Materials provided —
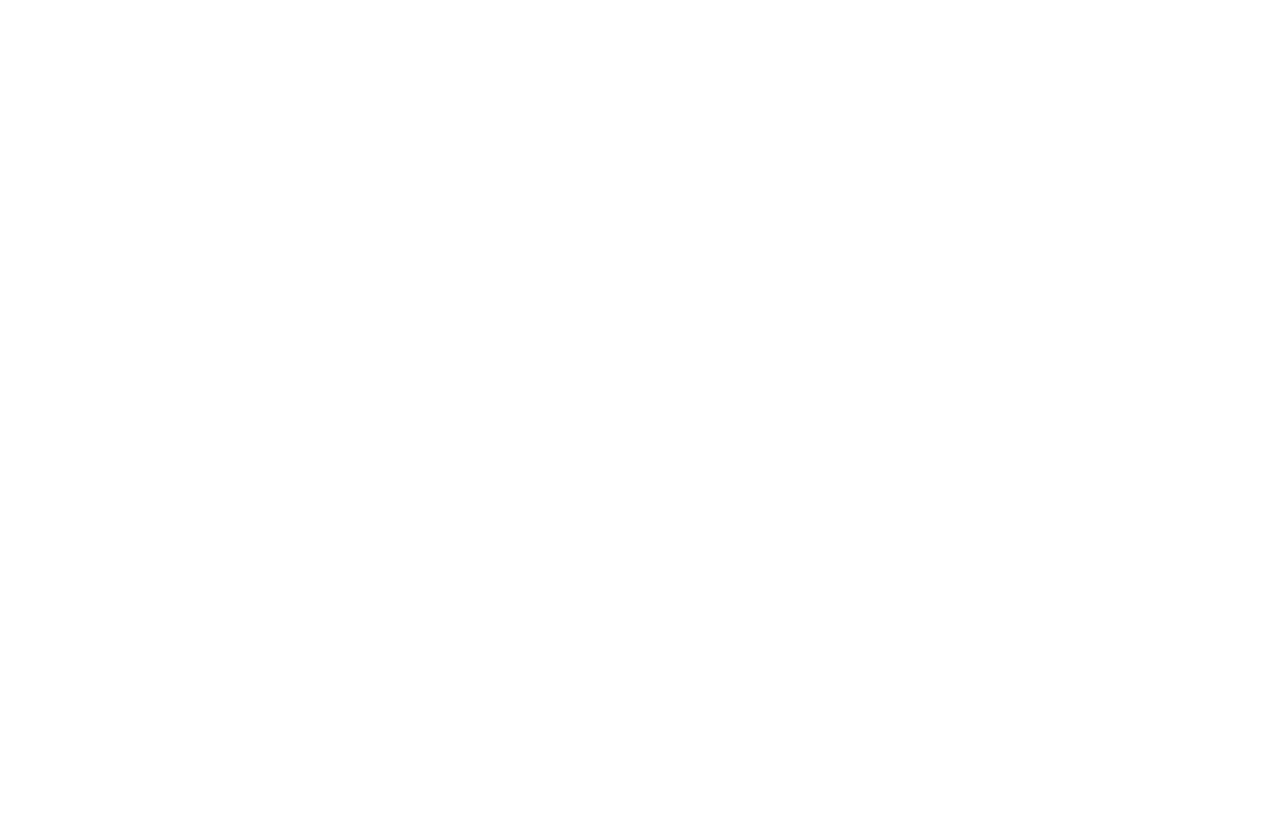
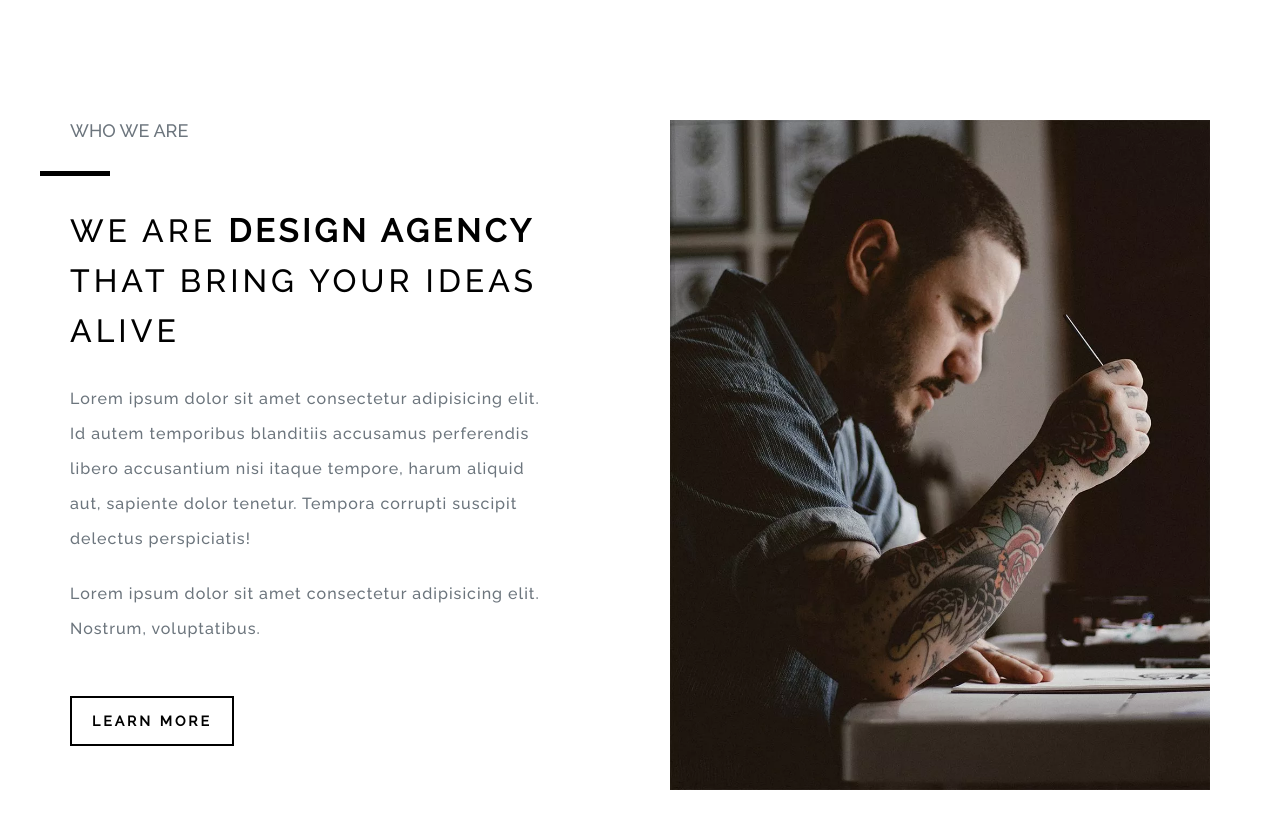
Before and after one commit to Masocher/Dimiour, a Next.js app: page / in a window 1280 px wide. Shown: the part 800-1628 px from the top of the page. Before the commit the page ends 800 px from the top, so only its background shows below. Built offline with nearby package versions, Linux system fonts and the light colour scheme.

Commit message:
Create Home's About Section

```diff
--- /dev/null
+++ b/src/components/about-section.js
@@ -0,0 +1,26 @@
+// assets
+import styles from '../styles/About-section.module.css'
+
+const AboutSection = () => {
+    return (
+        <div className={styles.about_section}>
+            <div className={styles.left_content}>
+                <div className={styles.title_issue}>WHO WE ARE</div>
+
+                <div className={styles.black_box}></div>
+
+                <div className={styles.title_box}>WE ARE <div>DESIGN AGENCY</div> THAT BRING YOUR IDEAS ALIVE</div>
+
+                <div className={styles.description}>Lorem ipsum dolor sit amet consectetur adipisicing elit. Id autem temporibus blanditiis accusamus perferendis libero accusantium nisi itaque tempore, harum aliquid aut, sapiente dolor tenetur. Tempora corrupti suscipit delectus perspiciatis!</div>
+
+                <div className={styles.description}>Lorem ipsum dolor sit amet consectetur adipisicing elit. Nostrum, voluptatibus.</div>
+
+                <div className={styles.learn_more_btn}>LEARN MORE</div>
+            </div>
+
+            <div className={styles.image_box}></div>
+        </div>
+    )
+}
+
+export default AboutSection
--- a/src/pages/index.js
+++ b/src/pages/index.js
@@ -1,12 +1,14 @@
 // components
 import Header from "../components/header"
 import HomeTop from "../components/home-top"
+import AboutSection from "../components/about-section"
 
 export default function Home() {
   return (
     <div className='main_container'>
       <Header />
       <HomeTop />
+      <AboutSection />
     </div>
   )
 }
--- /dev/null
+++ b/src/styles/About-section.module.css
@@ -0,0 +1,71 @@
+.about_section {
+    width: 1140px;
+    margin: 120px auto;
+    display: flex;
+    justify-content: space-between;
+}
+
+.image_box {
+    width: calc(50% - 30px);
+    height: 670px;
+    background-image: url(../../public/images/other/about.jpg);
+    background-size: cover;
+    background-position: center;
+    margin-left: 30px;
+}
+
+.left_content {
+    width: calc(50% - 95px);
+}
+
+.title_issue {
+    font-size: 18px;
+    color: #6c757d;
+}
+
+.black_box {
+    background-color: #000;
+    width: 70px;
+    height: 5px;
+    position: relative;
+    right: 30px;
+    margin: 30px 0;
+}
+
+.title_box {
+    font-size: 32px;
+    margin-bottom: 25px;
+    font-weight: 100;
+    letter-spacing: 4px;
+    line-height: 50px;
+}
+
+.title_box div {
+    display: inline;
+    font-weight: bold;
+}
+
+.description {
+    margin-bottom: 20px;
+    color: #6c757d;
+    line-height: 35px;
+    letter-spacing: 1px;
+}
+
+.learn_more_btn {
+    margin-top: 50px;
+    padding: 15px 20px;
+    background-color: #fff;
+    border: 2px solid #000;
+    color: #000;
+    cursor: pointer;
+    transition: .2s;
+    font-weight: bold;
+    letter-spacing: 3px;
+    width: fit-content;
+    font-size: 14px;
+}
+.learn_more_btn:hover {
+    background-color: #000;
+    color: #fff;
+}
--- a/src/styles/Header.module.css
+++ b/src/styles/Header.module.css
@@ -1,6 +1,6 @@
 .header {
     width: calc(100% - 60px);
-    position: fixed;
+    position: absolute;
     top: 0;
     left: 0;
     padding: 20px 30px;
```
Also changed, not shown: public/images/other/about.jpg (added).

Your instructions —
All lines with the word "pages" must be located in the data and copied.

Answer to the exercise —
--- a/src/pages/index.js
+++ b/src/pages/index.js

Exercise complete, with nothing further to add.